How did Kapri’s journey begin? “Basically , this journey is a manifestation of my own guilt and remorse. From Day 1 on March 25 when the lockdown was announced I was constantly following the stories and movements of migrant laborers. On March 26 I met this lady who was walking all the way from Delhi to her hometown in Kanpur with her three daughters. They were a group of nine people. I followed her journey until we reached Aligarh at 2.30 am. She wanted to take rest for a few hours, But when I joined them again at 5.45 am she was nowhere to be seen. I was guilt-stricken for having left her for a few hours.”
Then Vinod says he got into this other migrants’ predicament. “I read a Tweet on 13 April about these migrant laborers from Bihar who were hungry for four days and there was a phone number. I immediately called them and helped them get food After that they started calling me regularly. When food supplies dried up I put some money in their account. They then said they wanted to return home.On April 28 when some people reached their place of residence in Delhi with food, they were not there. I called again, and the migrants told me they had left for their home in Saharsa Bihar as they were fed up of scrounging for food. I was shocked. I asked how did they leave. They told me they had all asked for some money 1200-1500 rupees from their homes to buy second-hand bicycles. They were cycling home. They were calling from Hapur, 70 miles rom Delhi.”
Vinod Kapri decided to join them. “I told them I was heading out to meet them. I caught up with them in Moradabad. They were 30 of them all in the age group of 22-32. But they were badly beaten in Mukhteshwar by cops. So they split up in three groups. I accompanied a group of 7 migrant labourers all the way their village in Saharsa a total of 1232 kms on their rickety bicycles. It took seven days. I met their families, their parents, wives and children. They did the impossible.”
Vinod Kapiri’s documentary on the cycling migrants is almost ready. These migrant labourers are now part of my extended family. They video- call me in the evenings and show me how comfortable they are in their isolation centre.”
Kapri feels the Government has no plan for migrants. “In fact they have no emotions for them. These labourers do not exist for the Government.”
There are several streaming platforms showing a keen interest in Kapri’s documentary.

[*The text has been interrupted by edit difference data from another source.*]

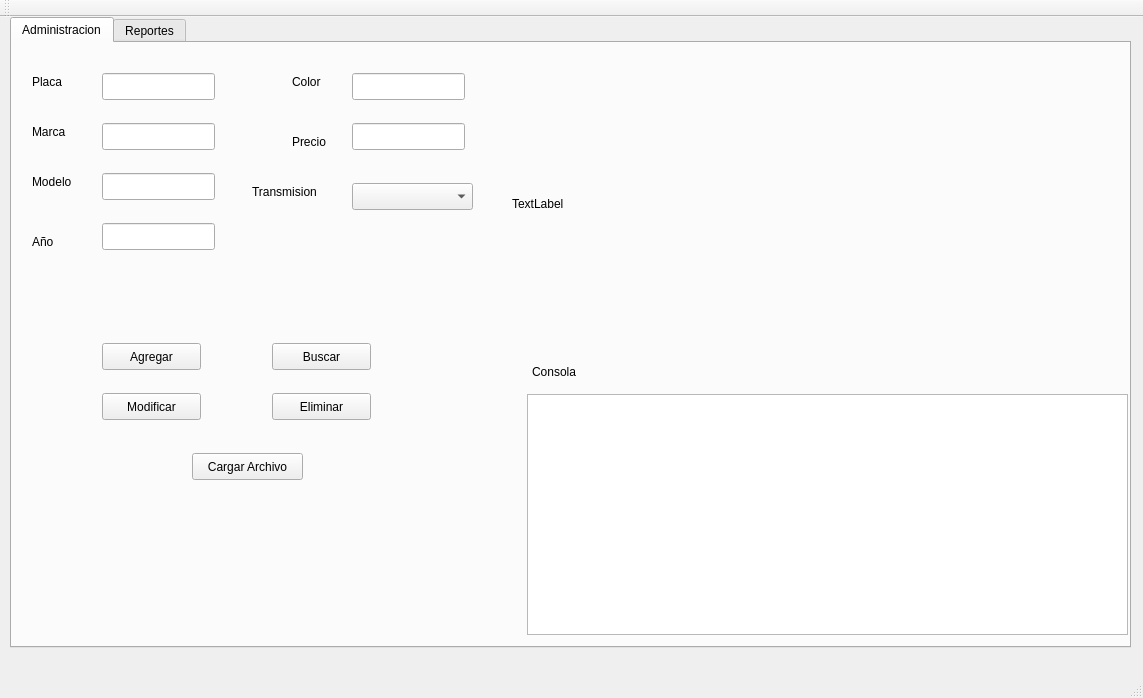
This is mainwindow.ui in EduardoGarcia360/EDDPractica2 as Qt 5 draws it before an edit. The edited form follows.
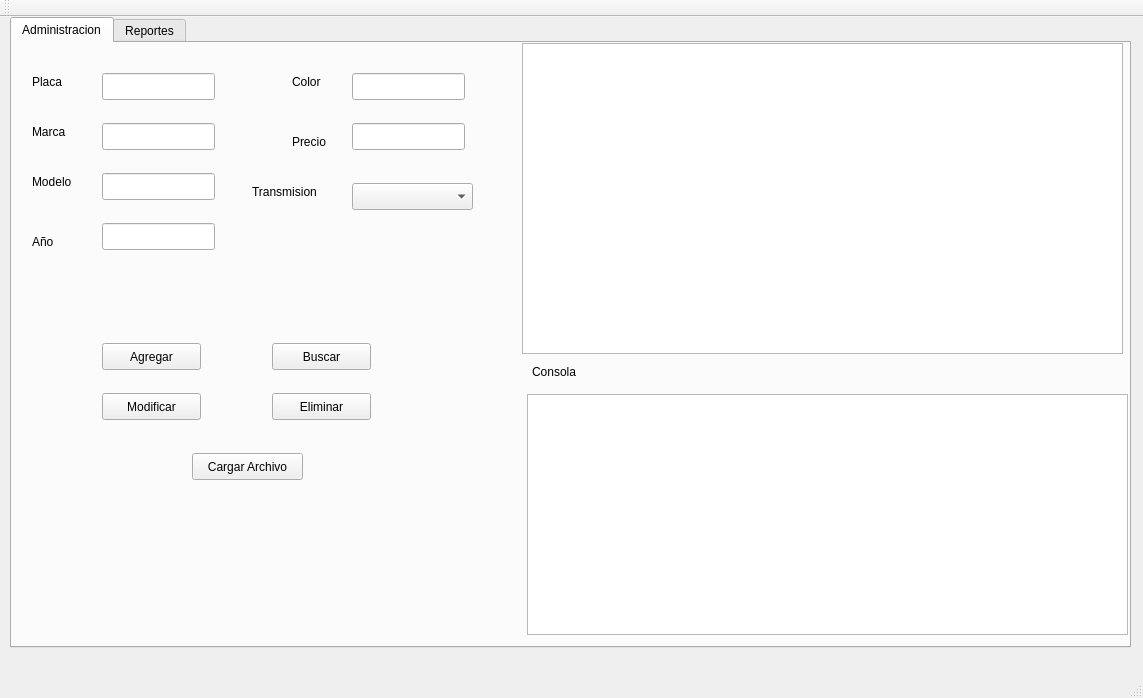
This is the edited form.

The edit to the form file:
```diff
--- a/mainwindow.ui
+++ b/mainwindow.ui
@@ -269,19 +269,6 @@
        <string>Consola</string>
       </property>
      </widget>
-     <widget class="QLabel" name="lblgrafica">
-      <property name="geometry">
-       <rect>
-        <x>500</x>
-        <y>10</y>
-        <width>611</width>
-        <height>301</height>
-       </rect>
-      </property>
-      <property name="text">
-       <string>TextLabel</string>
-      </property>
-     </widget>
      <widget class="QComboBox" name="cboxtransmision">
       <property name="geometry">
        <rect>
@@ -292,6 +279,16 @@
        </rect>
       </property>
      </widget>
+     <widget class="QGraphicsView" name="graphicsView">
+      <property name="geometry">
+       <rect>
+        <x>510</x>
+        <y>0</y>
+        <width>601</width>
+        <height>311</height>
+       </rect>
+      </property>
+     </widget>
     </widget>
     <widget class="QWidget" name="tab_2">
      <attribute name="title">
```
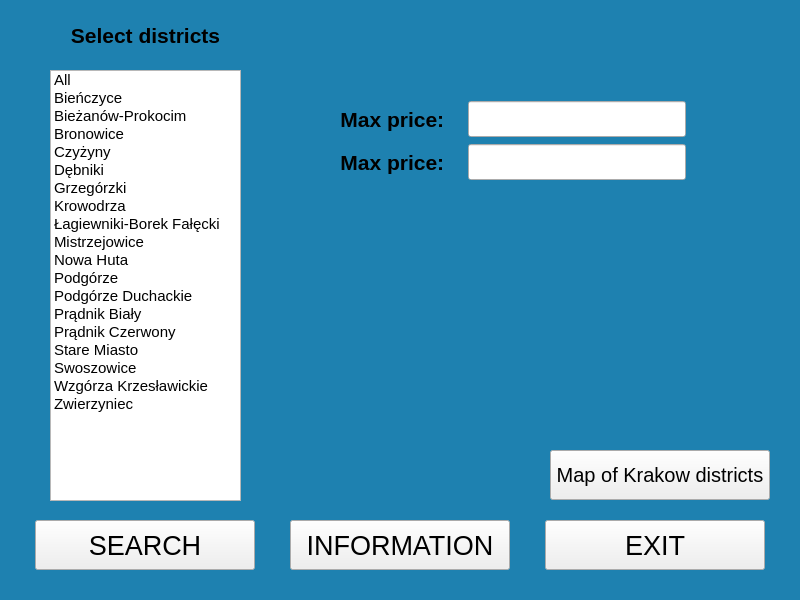
The window that MainWindow.ui (GrzegorzPustulka/Olx-Apartment-finder-GUI) describes before a commit, drawn with Qt 5.
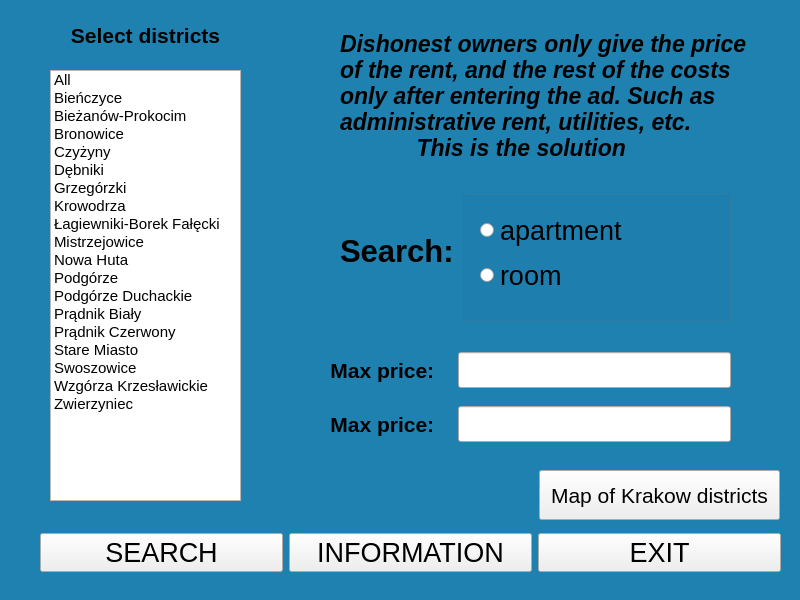
The same window after the commit.

```diff
--- a/MainWindow.ui
+++ b/MainWindow.ui
@@ -30,33 +30,6 @@
 background-color: #1e81b0;
 }</string>
   </property>
-  <widget class="QPushButton" name="informationBtn">
-   <property name="enabled">
-    <bool>true</bool>
-   </property>
-   <property name="geometry">
-    <rect>
-     <x>290</x>
-     <y>520</y>
-     <width>220</width>
-     <height>50</height>
-    </rect>
-   </property>
-   <property name="minimumSize">
-    <size>
-     <width>0</width>
-     <height>0</height>
-    </size>
-   </property>
-   <property name="font">
-    <font>
-     <pointsize>20</pointsize>
-    </font>
-   </property>
-   <property name="text">
-    <string>INFORMATION</string>
-   </property>
-  </widget>
   <widget class="QListWidget" name="districtsList">
    <property name="geometry">
     <rect>
@@ -211,128 +184,124 @@
   <widget class="QPushButton" name="mapBtn">
    <property name="geometry">
     <rect>
-     <x>550</x>
-     <y>450</y>
-     <width>220</width>
+     <x>539</x>
+     <y>470</y>
+     <width>241</width>
      <height>50</height>
     </rect>
    </property>
    <property name="font">
     <font>
-     <pointsize>15</pointsize>
+     <pointsize>16</pointsize>
+     <bold>false</bold>
     </font>
    </property>
    <property name="text">
     <string>Map of Krakow districts</string>
    </property>
   </widget>
-  <widget class="QPushButton" name="exitBtn">
-   <property name="enabled">
-    <bool>true</bool>
-   </property>
+  <widget class="QGroupBox" name="kindLayout">
    <property name="geometry">
     <rect>
-     <x>545</x>
-     <y>520</y>
-     <width>220</width>
-     <height>50</height>
+     <x>460</x>
+     <y>190</y>
+     <width>271</width>
+     <height>131</height>
     </rect>
    </property>
-   <property name="minimumSize">
-    <size>
-     <width>0</width>
-     <height>0</height>
-    </size>
+   <property name="title">
+    <string/>
    </property>
+   <widget class="QWidget" name="">
+    <property name="geometry">
+     <rect>
+      <x>20</x>
+      <y>20</y>
+      <width>149</width>
+      <height>88</height>
+     </rect>
+    </property>
+    <layout class="QVBoxLayout" name="verticalLayout">
+     <item>
+      <widget class="QRadioButton" name="apartmentRbtn">
+       <property name="font">
+        <font>
+         <pointsize>20</pointsize>
+        </font>
+       </property>
+       <property name="text">
+        <string>apartment</string>
+       </property>
+      </widget>
+     </item>
+     <item>
+      <widget class="QRadioButton" name="roomRbtn">
+       <property name="font">
+        <font>
+         <pointsize>20</pointsize>
+        </font>
+       </property>
+       <property name="text">
+        <string>room</string>
+       </property>
+      </widget>
+     </item>
+    </layout>
+   </widget>
+  </widget>
+  <widget class="QLabel" name="searchLabel">
+   <property name="geometry">
+    <rect>
+     <x>340</x>
+     <y>230</y>
+     <width>121</width>
+     <height>42</height>
+    </rect>
+   </property>
    <property name="font">
     <font>
-     <pointsize>20</pointsize>
+     <pointsize>23</pointsize>
+     <bold>true</bold>
     </font>
    </property>
    <property name="text">
-    <string>EXIT</string>
+    <string>Search: </string>
    </property>
   </widget>
-  <widget class="QPushButton" name="searchBtn">
-   <property name="enabled">
-    <bool>true</bool>
-   </property>
+  <widget class="QLabel" name="descriptionLabel">
    <property name="geometry">
     <rect>
-     <x>35</x>
-     <y>520</y>
-     <width>220</width>
-     <height>50</height>
+     <x>340</x>
+     <y>20</y>
+     <width>451</width>
+     <height>151</height>
     </rect>
    </property>
    <property name="font">
     <font>
-     <pointsize>20</pointsize>
+     <pointsize>17</pointsize>
+     <italic>true</italic>
+     <bold>true</bold>
     </font>
    </property>
-   <property name="layoutDirection">
-    <enum>Qt::LeftToRight</enum>
-   </property>
    <property name="text">
-    <string>SEARCH</string>
-   </property>
-   <property name="iconSize">
-    <size>
-     <width>16</width>
-     <height>16</height>
-    </size>
-   </property>
-   <property name="checkable">
-    <bool>false</bool>
+    <string>Dishonest owners only give the price
+of the rent, and the rest of the costs
+only after entering the ad. Such as
+administrative rent, utilities, etc.
+            This is the solution</string>
    </property>
   </widget>
   <widget class="QWidget" name="">
    <property name="geometry">
     <rect>
-     <x>340</x>
-     <y>100</y>
-     <width>346</width>
-     <height>82</height>
+     <x>330</x>
+     <y>340</y>
+     <width>401</width>
+     <height>116</height>
     </rect>
    </property>
-   <layout class="QGridLayout" name="gridLayout">
-    <item row="0" column="0">
-     <widget class="QLabel" name="maxPriceLabel">
-      <property name="font">
-       <font>
-        <pointsize>16</pointsize>
-        <bold>true</bold>
-       </font>
-      </property>
-      <property name="text">
-       <string>Max price:   </string>
-      </property>
-      <property name="alignment">
-       <set>Qt::AlignCenter</set>
-      </property>
-     </widget>
-    </item>
-    <item row="0" column="1">
-     <widget class="QLineEdit" name="maxPriceInput">
-      <property name="font">
-       <font>
-        <pointsize>18</pointsize>
-       </font>
-      </property>
-      <property name="inputMask">
-       <string/>
-      </property>
-      <property name="text">
-       <string/>
-      </property>
-      <property name="cursorPosition">
-       <number>0</number>
-      </property>
-      <property name="readOnly">
-       <bool>false</bool>
-      </property>
-     </widget>
-    </item>
+   <layout class="QGridLayout" name="priceLayout">
     <item row="1" column="0">
      <widget class="QLabel" name="minPriceLabel">
       <property name="font">
@@ -370,6 +339,124 @@
       </property>
       <property name="readOnly">
        <bool>false</bool>
+      </property>
+     </widget>
+    </item>
+    <item row="0" column="0">
+     <widget class="QLabel" name="maxPriceLabel">
+      <property name="font">
+       <font>
+        <pointsize>16</pointsize>
+        <bold>true</bold>
+       </font>
+      </property>
+      <property name="text">
+       <string>Max price:   </string>
+      </property>
+      <property name="alignment">
+       <set>Qt::AlignCenter</set>
+      </property>
+     </widget>
+    </item>
+    <item row="0" column="1">
+     <widget class="QLineEdit" name="maxPriceInput">
+      <property name="font">
+       <font>
+        <pointsize>18</pointsize>
+       </font>
+      </property>
+      <property name="inputMask">
+       <string/>
+      </property>
+      <property name="text">
+       <string/>
+      </property>
+      <property name="cursorPosition">
+       <number>0</number>
+      </property>
+      <property name="readOnly">
+       <bool>false</bool>
+      </property>
+     </widget>
+    </item>
+   </layout>
+  </widget>
+  <widget class="QWidget" name="">
+   <property name="geometry">
+    <rect>
+     <x>40</x>
+     <y>530</y>
+     <width>741</width>
+     <height>46</height>
+    </rect>
+   </property>
+   <layout class="QHBoxLayout" name="foorLayout">
+    <item>
+     <widget class="QPushButton" name="searchBtn">
+      <property name="enabled">
+       <bool>true</bool>
+      </property>
+      <property name="font">
+       <font>
+        <pointsize>20</pointsize>
+       </font>
+      </property>
+      <property name="layoutDirection">
+       <enum>Qt::LeftToRight</enum>
+      </property>
+      <property name="text">
+       <string>SEARCH</string>
+      </property>
+      <property name="iconSize">
+       <size>
+        <width>16</width>
+        <height>16</height>
+       </size>
+      </property>
+      <property name="checkable">
+       <bool>false</bool>
+      </property>
+     </widget>
+    </item>
+    <item>
+     <widget class="QPushButton" name="informationBtn">
+      <property name="enabled">
+       <bool>true</bool>
+      </property>
+      <property name="minimumSize">
+       <size>
+        <width>0</width>
+        <height>0</height>
+       </size>
+      </property>
+      <property name="font">
+       <font>
+        <pointsize>20</pointsize>
+       </font>
+      </property>
+      <property name="text">
+       <string>INFORMATION</string>
+      </property>
+     </widget>
+    </item>
+    <item>
+     <widget class="QPushButton" name="exitBtn">
+      <property name="enabled">
+       <bool>true</bool>
+      </property>
+      <property name="minimumSize">
+       <size>
+        <width>0</width>
+        <height>0</height>
+       </size>
+      </property>
+      <property name="font">
+       <font>
+        <pointsize>20</pointsize>
+       </font>
+      </property>
+      <property name="text">
+       <string>EXIT</string>
       </property>
      </widget>
     </item>
```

“The middle class needs to be made aware of the migrants’ plights. Because these migrant labourers have lost all faith in the Government. When pilgrims are fed and sheltered by the public during their journey to their teerth spot, why not these migrants? What can be a greater punya than feeding these hungry migrants? Don’t come into physical contact with them. But at least leave food packets for them,” urges Vinod Kapri.